Barnes was also a very average athlete from a statistical perspective. His rates of blocks, steals, rebounds and free throw-attempts were very average, which is a possible red flag that he won't be anything more than an average athlete at the NBA level. Granted, he won't be drafted for his ability to make all-defensive teams, but the history of poor athletes attempting to become big time scorers in the NBA isn't great.

Why he'd fit in D.C.: Washington desperately needs a wing scorer who can shoot to complement Wall and the numerous semi-skilled big men that have been acquired in the last two years. Barnes fits this team like a glove, maybe as well as anyone in the draft, and having Wall neutralizes his lack of visible aggression and competitive fire. It's easy to imagine Wall as Kobe -- the black swan who's all fire and energy and the unquestioned team leader -- and Barnes as Pau Gasol -- the white swan who plays under control and makes up for in skill what he might lack in intensity.

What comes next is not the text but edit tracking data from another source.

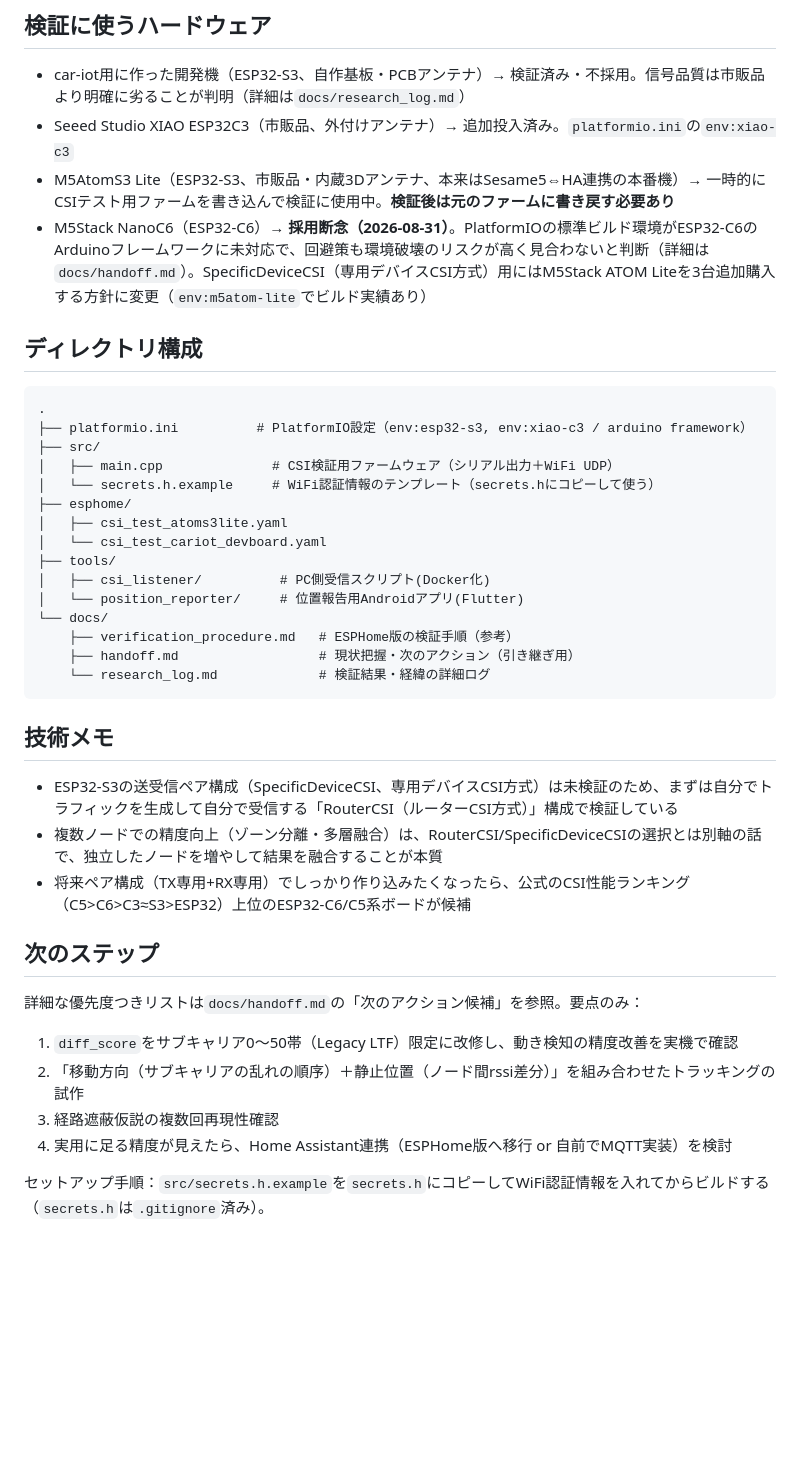
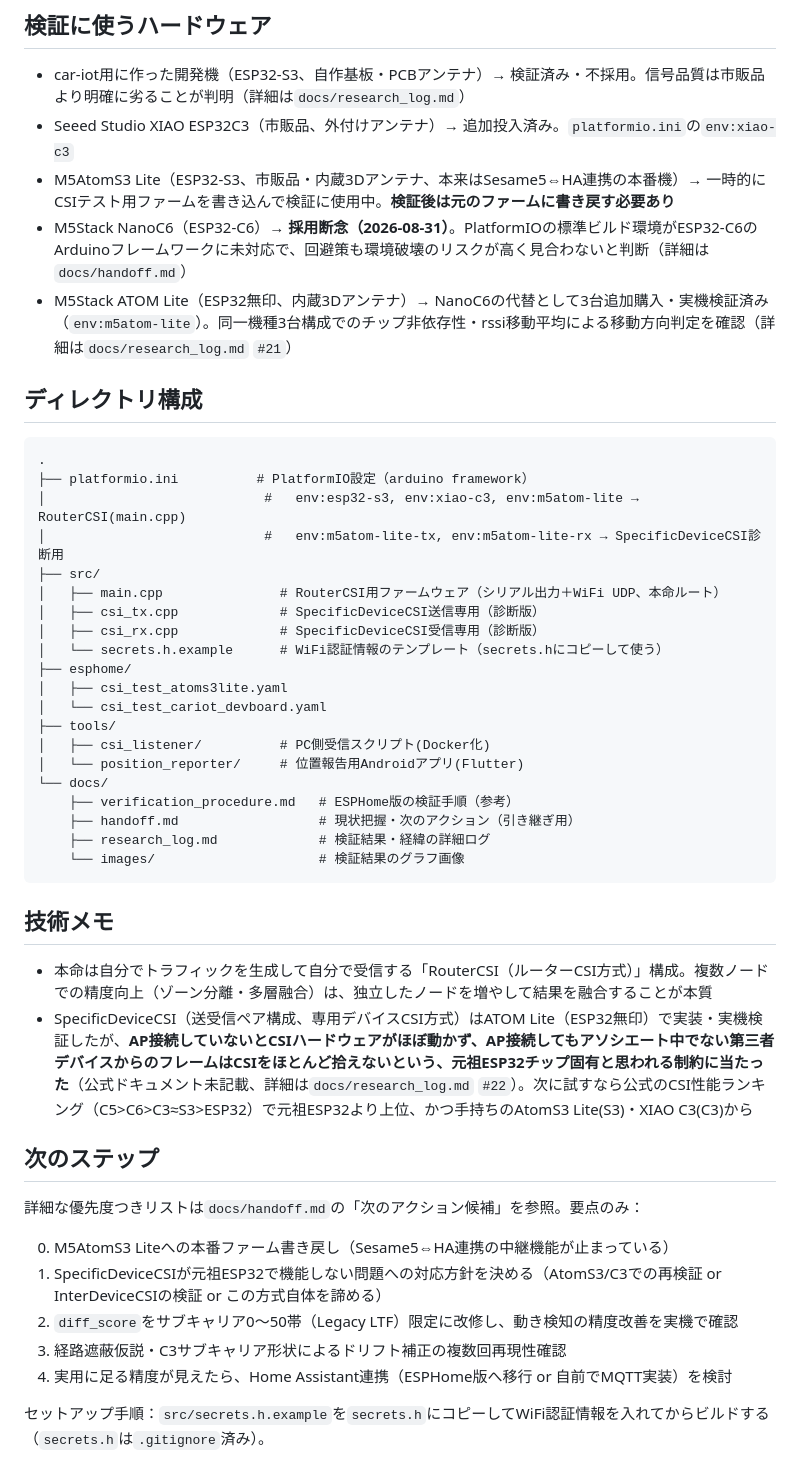
Before and after one commit to karuru6225/esp32-human-monitor, a Markdown page: README.md, the part around the change. Drawn GitHub-style; blank space fills up the shorter version.

````diff
--- a/README.md
+++ b/README.md
@@ -18,16 +18,21 @@ Home AssistantとESP32を使った、部屋の活動ログ・人感センシン
 - car-iot用に作った開発機（ESP32-S3、自作基板・PCBアンテナ）→ 検証済み・不採用。信号品質は市販品より明確に劣ることが判明（詳細は`docs/research_log.md`）
 - Seeed Studio XIAO ESP32C3（市販品、外付けアンテナ）→ 追加投入済み。`platformio.ini`の`env:xiao-c3`
 - M5AtomS3 Lite（ESP32-S3、市販品・内蔵3Dアンテナ、本来はSesame5⇔HA連携の本番機）→ 一時的にCSIテスト用ファームを書き込んで検証に使用中。**検証後は元のファームに書き戻す必要あり**
-- M5Stack NanoC6（ESP32-C6）→ **採用断念（2026-08-31）**。PlatformIOの標準ビルド環境がESP32-C6のArduinoフレームワークに未対応で、回避策も環境破壊のリスクが高く見合わないと判断（詳細は`docs/handoff.md`）。SpecificDeviceCSI（専用デバイスCSI方式）用にはM5Stack ATOM Liteを3台追加購入する方針に変更（`env:m5atom-lite`でビルド実績あり）
+- M5Stack NanoC6（ESP32-C6）→ **採用断念（2026-08-31）**。PlatformIOの標準ビルド環境がESP32-C6のArduinoフレームワークに未対応で、回避策も環境破壊のリスクが高く見合わないと判断（詳細は`docs/handoff.md`）
+- M5Stack ATOM Lite（ESP32無印、内蔵3Dアンテナ）→ NanoC6の代替として3台追加購入・実機検証済み（`env:m5atom-lite`）。同一機種3台構成でのチップ非依存性・rssi移動平均による移動方向判定を確認（詳細は`docs/research_log.md` `#21`）
 
 ## ディレクトリ構成
 
 ```
 .
-├── platformio.ini          # PlatformIO設定（env:esp32-s3, env:xiao-c3 / arduino framework）
+├── platformio.ini          # PlatformIO設定（arduino framework）
+│                            #   env:esp32-s3, env:xiao-c3, env:m5atom-lite → RouterCSI(main.cpp)
+│                            #   env:m5atom-lite-tx, env:m5atom-lite-rx → SpecificDeviceCSI診断用
 ├── src/
-│   ├── main.cpp              # CSI検証用ファームウェア（シリアル出力＋WiFi UDP）
-│   └── secrets.h.example     # WiFi認証情報のテンプレート（secrets.hにコピーして使う）
+│   ├── main.cpp               # RouterCSI用ファームウェア（シリアル出力＋WiFi UDP、本命ルート）
+│   ├── csi_tx.cpp             # SpecificDeviceCSI送信専用（診断版）
+│   ├── csi_rx.cpp             # SpecificDeviceCSI受信専用（診断版）
+│   └── secrets.h.example      # WiFi認証情報のテンプレート（secrets.hにコピーして使う）
 ├── esphome/
 │   ├── csi_test_atoms3lite.yaml
 │   └── csi_test_cariot_devboard.yaml
@@ -37,22 +42,23 @@ Home AssistantとESP32を使った、部屋の活動ログ・人感センシン
 └── docs/
     ├── verification_procedure.md   # ESPHome版の検証手順（参考）
     ├── handoff.md                  # 現状把握・次のアクション（引き継ぎ用）
-    └── research_log.md             # 検証結果・経緯の詳細ログ
+    ├── research_log.md             # 検証結果・経緯の詳細ログ
+    └── images/                     # 検証結果のグラフ画像
 ```
 
 ## 技術メモ
 
-- ESP32-S3の送受信ペア構成（SpecificDeviceCSI、専用デバイスCSI方式）は未検証のため、まずは自分でトラフィックを生成して自分で受信する「RouterCSI（ルーターCSI方式）」構成で検証している
-- 複数ノードでの精度向上（ゾーン分離・多層融合）は、RouterCSI/SpecificDeviceCSIの選択とは別軸の話で、独立したノードを増やして結果を融合することが本質
-- 将来ペア構成（TX専用+RX専用）でしっかり作り込みたくなったら、公式のCSI性能ランキング（C5>C6>C3≈S3>ESP32）上位のESP32-C6/C5系ボードが候補
+- 本命は自分でトラフィックを生成して自分で受信する「RouterCSI（ルーターCSI方式）」構成。複数ノードでの精度向上（ゾーン分離・多層融合）は、独立したノードを増やして結果を融合することが本質
+- SpecificDeviceCSI（送受信ペア構成、専用デバイスCSI方式）はATOM Lite（ESP32無印）で実装・実機検証したが、**AP接続していないとCSIハードウェアがほぼ動かず、AP接続してもアソシエート中でない第三者デバイスからのフレームはCSIをほとんど拾えないという、元祖ESP32チップ固有と思われる制約に当たった**（公式ドキュメント未記載、詳細は`docs/research_log.md` `#22`）。次に試すなら公式のCSI性能ランキング（C5>C6>C3≈S3>ESP32）で元祖ESP32より上位、かつ手持ちのAtomS3 Lite(S3)・XIAO C3(C3)から
 
 ## 次のステップ
 
 詳細な優先度つきリストは`docs/handoff.md`の「次のアクション候補」を参照。要点のみ：
 
-1. `diff_score`をサブキャリア0〜50帯（Legacy LTF）限定に改修し、動き検知の精度改善を実機で確認
-2. 「移動方向（サブキャリアの乱れの順序）＋静止位置（ノード間rssi差分）」を組み合わせたトラッキングの試作
-3. 経路遮蔽仮説の複数回再現性確認
+0. M5AtomS3 Liteへの本番ファーム書き戻し（Sesame5⇔HA連携の中継機能が止まっている）
+1. SpecificDeviceCSIが元祖ESP32で機能しない問題への対応方針を決める（AtomS3/C3での再検証 or InterDeviceCSIの検証 or この方式自体を諦める）
+2. `diff_score`をサブキャリア0〜50帯（Legacy LTF）限定に改修し、動き検知の精度改善を実機で確認
+3. 経路遮蔽仮説・C3サブキャリア形状によるドリフト補正の複数回再現性確認
 4. 実用に足る精度が見えたら、Home Assistant連携（ESPHome版へ移行 or 自前でMQTT実装）を検討
 
 セットアップ手順：`src/secrets.h.example`を`secrets.h`にコピーしてWiFi認証情報を入れてからビルドする（`secrets.h`は`.gitignore`済み）。
````
Also changed, not shown: docs/handoff.md (+13 -9 lines), docs/research_log.md (+1 -1 lines).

Barnes is also a big-time college star with multiple tournament runs who is highly marketable, since he's both a scorer and already very well-known. There are enough UNC fans in Virginia and southern Maryland that, all things being equal, you could see at least a slight uptick in merchandise and ticket sales, as well as general local interest in the Wizards franchise at a time when they're becoming more and more relevant and easy to root for every day.

Why he might not: Barnes wasn't a particularly efficient college player, and it's doubtful he becomes a particularly efficient NBA player. While he doesn't seem like a complete bust, his lack of ball skills, overwhelming athleticism, court vision and dead-eye shooting mean that he'll most likely never become a truly elite NBA wing. At worst, he could very well be a Travis Outlaw-type who can get a shot any time, but usually at his team's expense.

There's also a lot of talk among draft writers and scouts of playing Barnes at shooting guard, which would make his lack of a quick first step or particularly good handles even more glaring.

Verdict: Put him on your draft board, but keep him out of your top five.

Barnes is a solid prospect who fits the Wizards like a glove. However, he will most likely be fools' gold in terms of filling the team's need for a wing scorer. Although he has the physical profile and basic production of a good wing scorer, a closer look at the numbers tells the story of a player who will be at best a complementary piece to a good team and at worst a solid bench player. Barnes came into college with Tracy McGrady and Joe Johnson comparisons, but both of those players handled the ball like a point guard, while McGrady was an off-the-charts athlete who could put up two blocks, two steals, and nine rebounds on a regular basis earlier in his career.

For a more realistic NBA comparison, it would be better to look at Marvin Williams, Rudy Gay, and, as a worst case scenario, Outlaw. Williams is actually a solid player -- it's not his fault he was drafted ahead of Chris Paul and Deron Williams or that the Hawks chose to give him a big contract -- and Gay's had his moments, but both have experienced their greatest NBA success when they were being set up by teammates as at-most the second or third option for an offense. Having a player who can bring Barnes' skills to the table is valuable, but he lacks upside and the Wizards need at least one truly all-star caliber player to put next to Wall, lest they become stuck in good-but-not-great purgatory as a team that will always win 44 to 52 games but never truly contend for a title.

Whether or not that player is available in this draft is debatable, but it's definitely not Barnes, so it would be in Washington's best interest to pass on him if there are better options.